By Genefer Baxter, IMRSV Arts
Just like a competition between nations for superiority in the development of weapons, your body is waging its own arms race. There is a constant struggle going on between your immune system and foreign invaders such as viruses and bacteria; both sides try their best to outdo each other.
Modern science has developed antibiotics to fend off various germs, but viruses are a little trickier. Our best weapon against deadly diseases such as influenza and smallpox (which are now close to extinction) has been the vaccine. In this article, I’ll take a closer look at why viruses are so interesting and how modern science is working with them.
As mentioned above, vaccinations are our best modern defense against viruses. This is because viruses differ from any other type of micro-invader.
For starters, they are tiny; tinier than most bacteria. In fact, viruses consist of only a shell of protein and a core of either RNA or DNA.
Viruses also cannot replicate without a host. This means that they can only reproduce by attaching themselves to cells, which is why they are not considered to be “alive”. After latching on, the virus will reprogram their host to make copies of themselves until the host explodes and dies, or they will transform their host into cancerous cells.
In fact, viruses are so unique that an entire field has been created to study and utilize these organisms.

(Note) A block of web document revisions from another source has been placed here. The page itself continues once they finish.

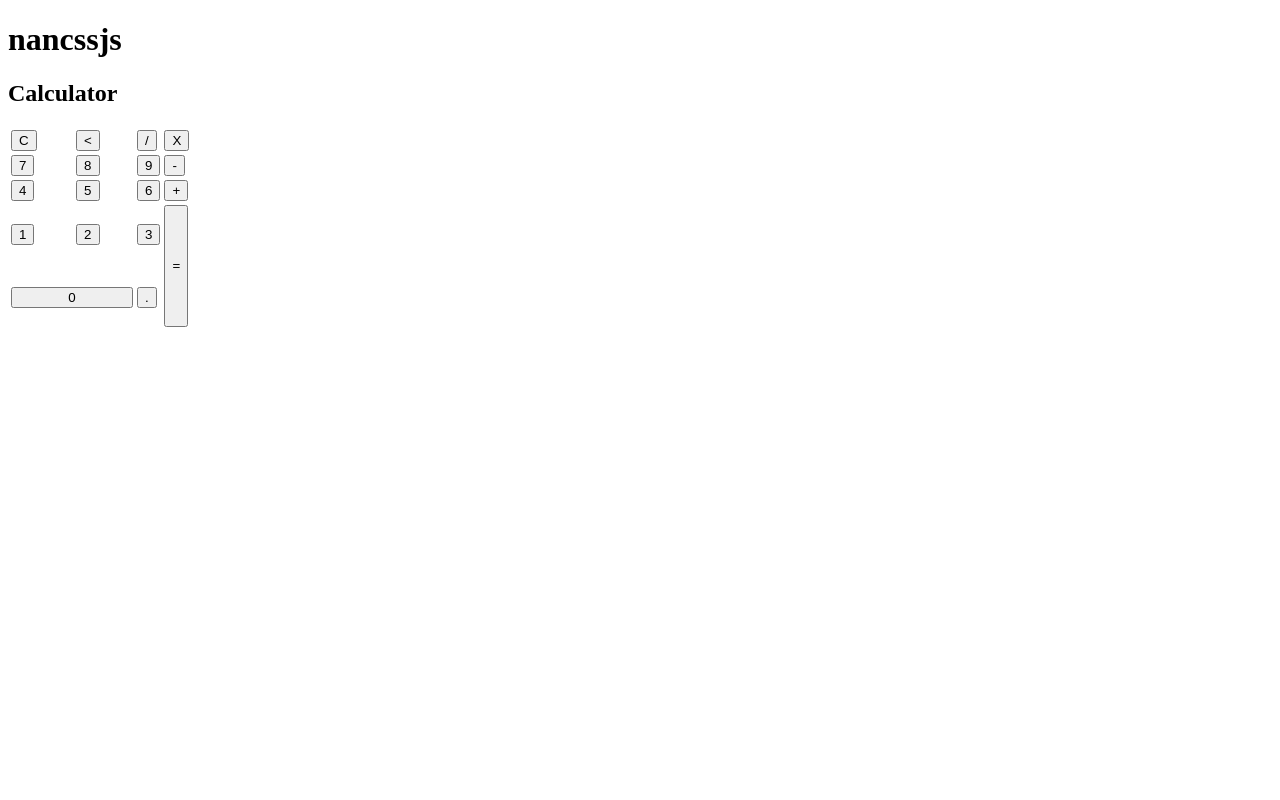
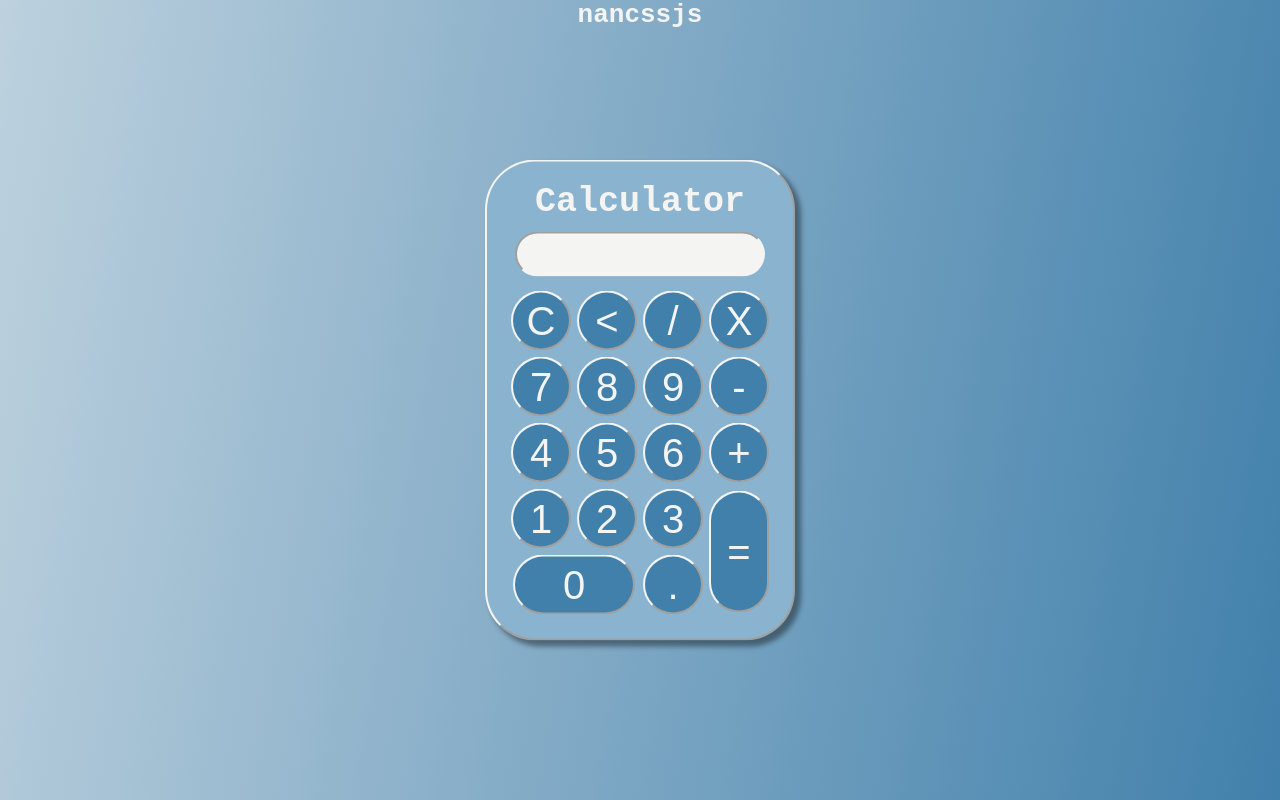
Before and after one commit to nancssjs/calculator, a plain HTML site: page index.html in a window 1280 px wide. Drawn offline with Linux system fonts and the light colour scheme; the site is published under a folder, as on GitHub Pages, so addresses that start at the root find nothing.

Commit message:
uptade with CSS and JS. sorry

```diff
--- a/index.html
+++ b/index.html
@@ -1,11 +1,11 @@
 <!DOCTYPE html>
-<html lang="en">
+<html lang="pt-Br">
 <head>
     <meta charset="UTF-8">
     <meta http-equiv="X-UA-Compatible" content="IE=edge">
     <meta name="viewport" content="width=device-width, initial-scale=1.0">
     <title>Calculator</title>
-    <link rel="stylesheet" href="/styles.css">
+    <link rel="stylesheet" href="styles.css">
 </head>
 <body>
     <div class="fundo">
@@ -47,6 +47,6 @@
         </div>
     </div>
 
-    <script src="/script.js"></script>
+    <script src="script.js"></script>
 </body>
 </html>
```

They have thus been used extensively in areas such as cancer research, genetic engineering, gene therapy. nanotechnology, agriculture, and even warfare.
Viruses come into the human population at random. Most documented cases have come from animals such as bats, camels and monkeys. Viruses like the flu are also thought to come from high concentrations of animals such as livestock (cows, chickens, and pigs).

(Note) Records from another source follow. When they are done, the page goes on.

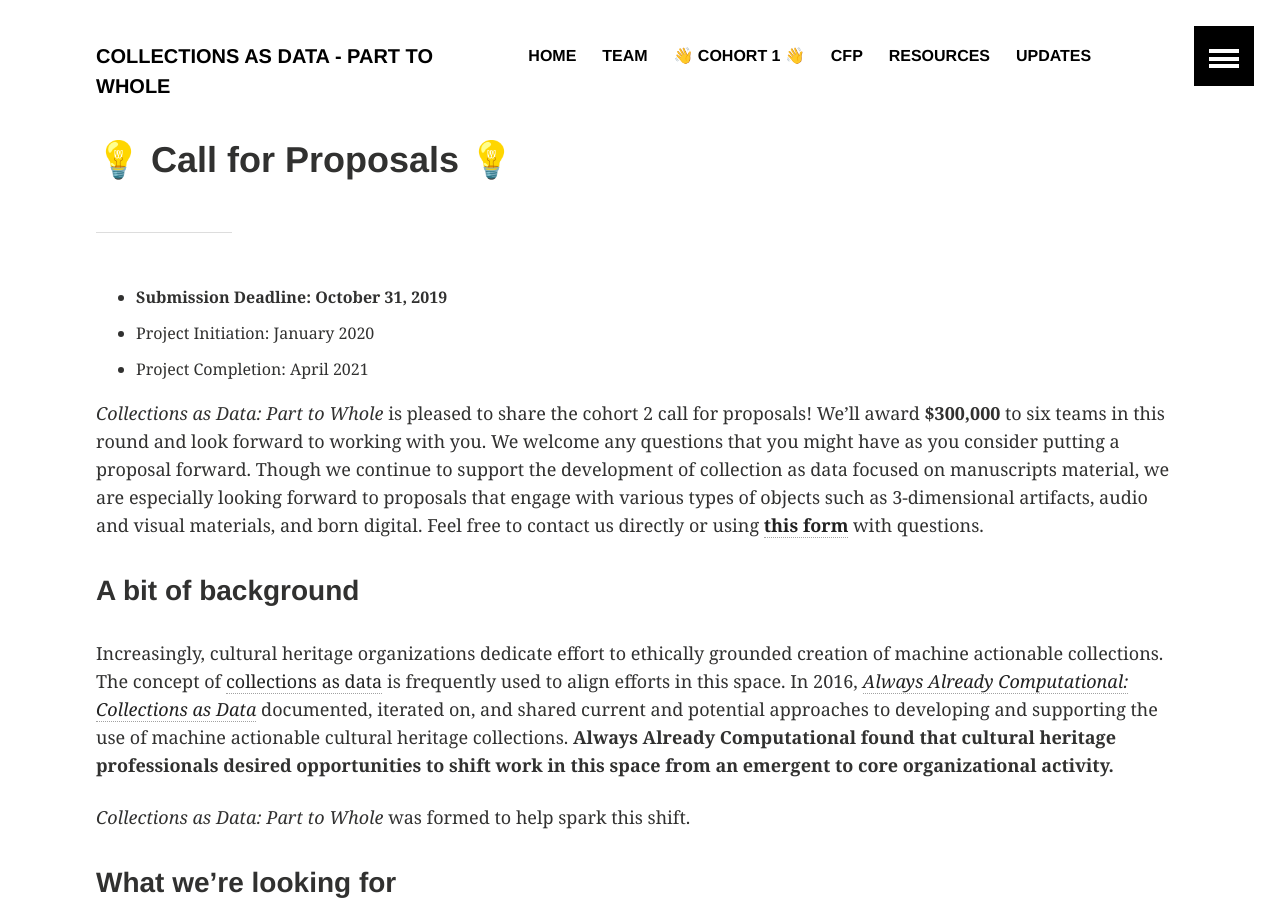
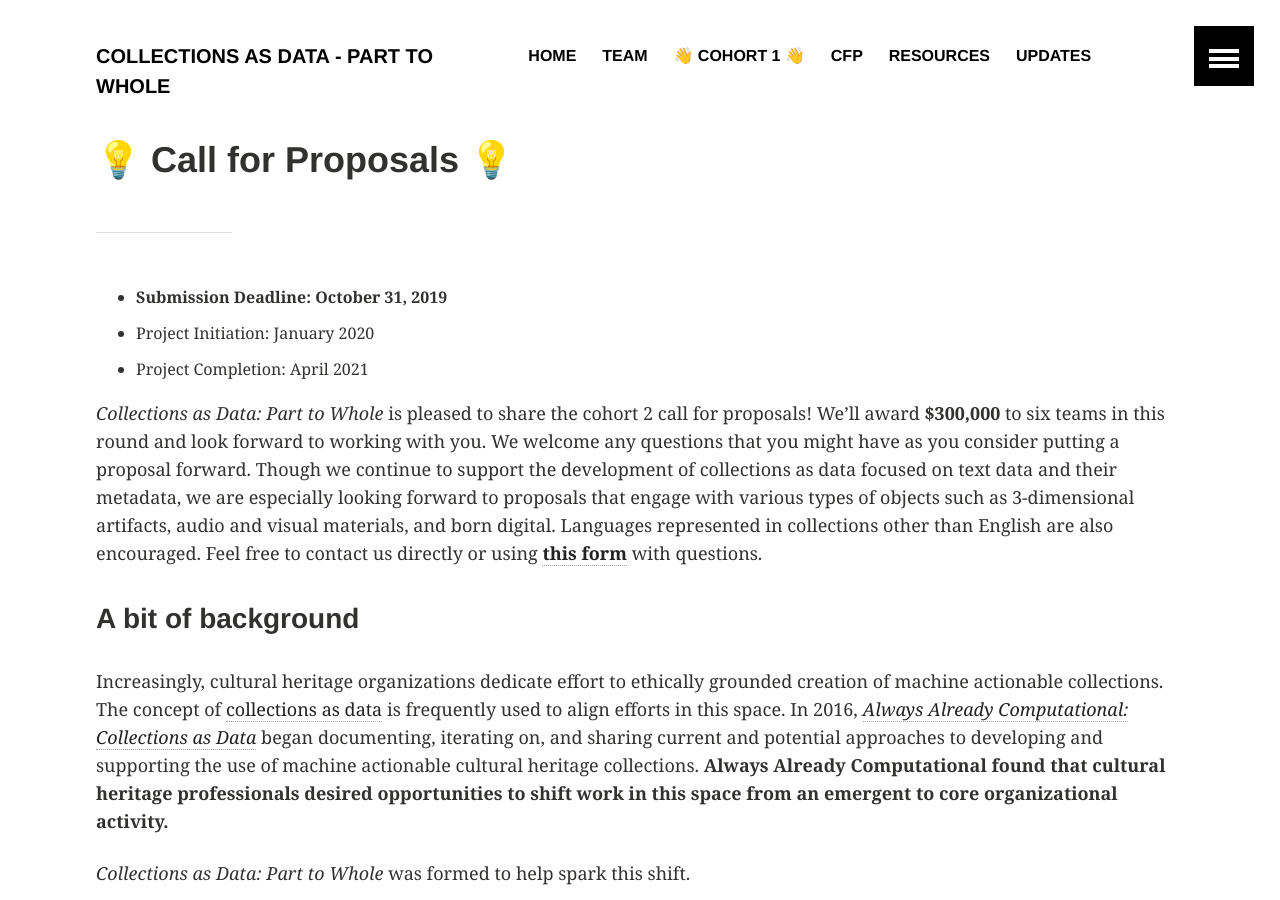
Before and after one commit to collectionsasdata/part2whole, a Jekyll site: the page built from cfp.md, in a window 1280 px wide and 900 px high. Built offline with Jekyll 4.4.1, drawn with Linux system fonts in a browser that asks for light colours.

Commit message:
Update cfp.md

```diff
--- a/cfp.md
+++ b/cfp.md
@@ -9,11 +9,11 @@ title:  "💡 Call for Proposals 💡"
 - Project Completion: April 2021
 
 
-*Collections as Data: Part to Whole* is pleased to share the cohort 2 call for proposals! We’ll award **$300,000** to six teams in this round and look forward to working with you.  We welcome any questions that you might have as you consider putting a proposal forward. Though we continue to support the development of collection as data focused on manuscripts material, we are especially looking forward to proposals that engage with various types of objects such as 3-dimensional artifacts, audio and visual materials, and born digital. Feel free to contact us directly or using [**this form**](https://docs.google.com/forms/d/e/1FAIpQLSdUpy6FxMSxpM814v03-uscvoFs6yhHASq9z3SVpNdkkqYA0w/viewform?usp=sf_link) with questions.
+*Collections as Data: Part to Whole* is pleased to share the cohort 2 call for proposals! We’ll award **$300,000** to six teams in this round and look forward to working with you.  We welcome any questions that you might have as you consider putting a proposal forward. Though we continue to support the development of collections as data focused on text data and their metadata, we are especially looking forward to proposals that engage with various types of objects such as 3-dimensional artifacts, audio and visual materials, and born digital. Languages represented in collections other than English are also encouraged. Feel free to contact us directly or using [**this form**](https://docs.google.com/forms/d/e/1FAIpQLSdUpy6FxMSxpM814v03-uscvoFs6yhHASq9z3SVpNdkkqYA0w/viewform?usp=sf_link) with questions.
 
 ### A bit of background
 
-Increasingly, cultural heritage organizations dedicate effort to ethically grounded creation of machine actionable collections. The concept of [collections as data](https://collectionsasdata.github.io/statement/) is frequently used to align efforts in this space. In 2016, [*Always Already Computational: Collections as Data*](https://osf.io/mx6uk/wiki/home/) documented, iterated on, and shared current and potential approaches to developing and supporting the use of machine actionable cultural heritage collections. **Always Already Computational found that cultural heritage professionals desired opportunities to shift work in this space from an emergent to core organizational activity.**
+Increasingly, cultural heritage organizations dedicate effort to ethically grounded creation of machine actionable collections. The concept of [collections as data](https://collectionsasdata.github.io/statement/) is frequently used to align efforts in this space. In 2016, [*Always Already Computational: Collections as Data*](https://osf.io/mx6uk/wiki/home/) began documenting, iterating on, and sharing current and potential approaches to developing and supporting the use of machine actionable cultural heritage collections. **Always Already Computational found that cultural heritage professionals desired opportunities to shift work in this space from an emergent to core organizational activity.**
 
 *Collections as Data: Part to Whole* was formed to help spark this shift.
 
```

These viruses can spread via mosquitoes, which transfer infected blood from animal to humans through their bites. Climate change is increasingly concerning for this reason, as mosquitoes thrive in warmer environments.
Viruses are a tough problem to tackle, which is why scientists have turned to vaccinations to combat them.
(More on vaccines coming soon.)
During our time at Integral Molecular, IMRSV Arts aims to understand more about how human bodies fight off diseases, companies like Integral Molecular are working to combat them. Our mission is to open a dialogue between biotech companies and average citizens.
That starts with getting both parties in the same room. We plan to schedule a discussion, where you will be able to visit Integral and ask your questions surrounding biotech and vaccination. Our aim is to facilitate a conversation to clarify questions so that people can make informed decisions about their health!
Follow this page to see the announcement of our event!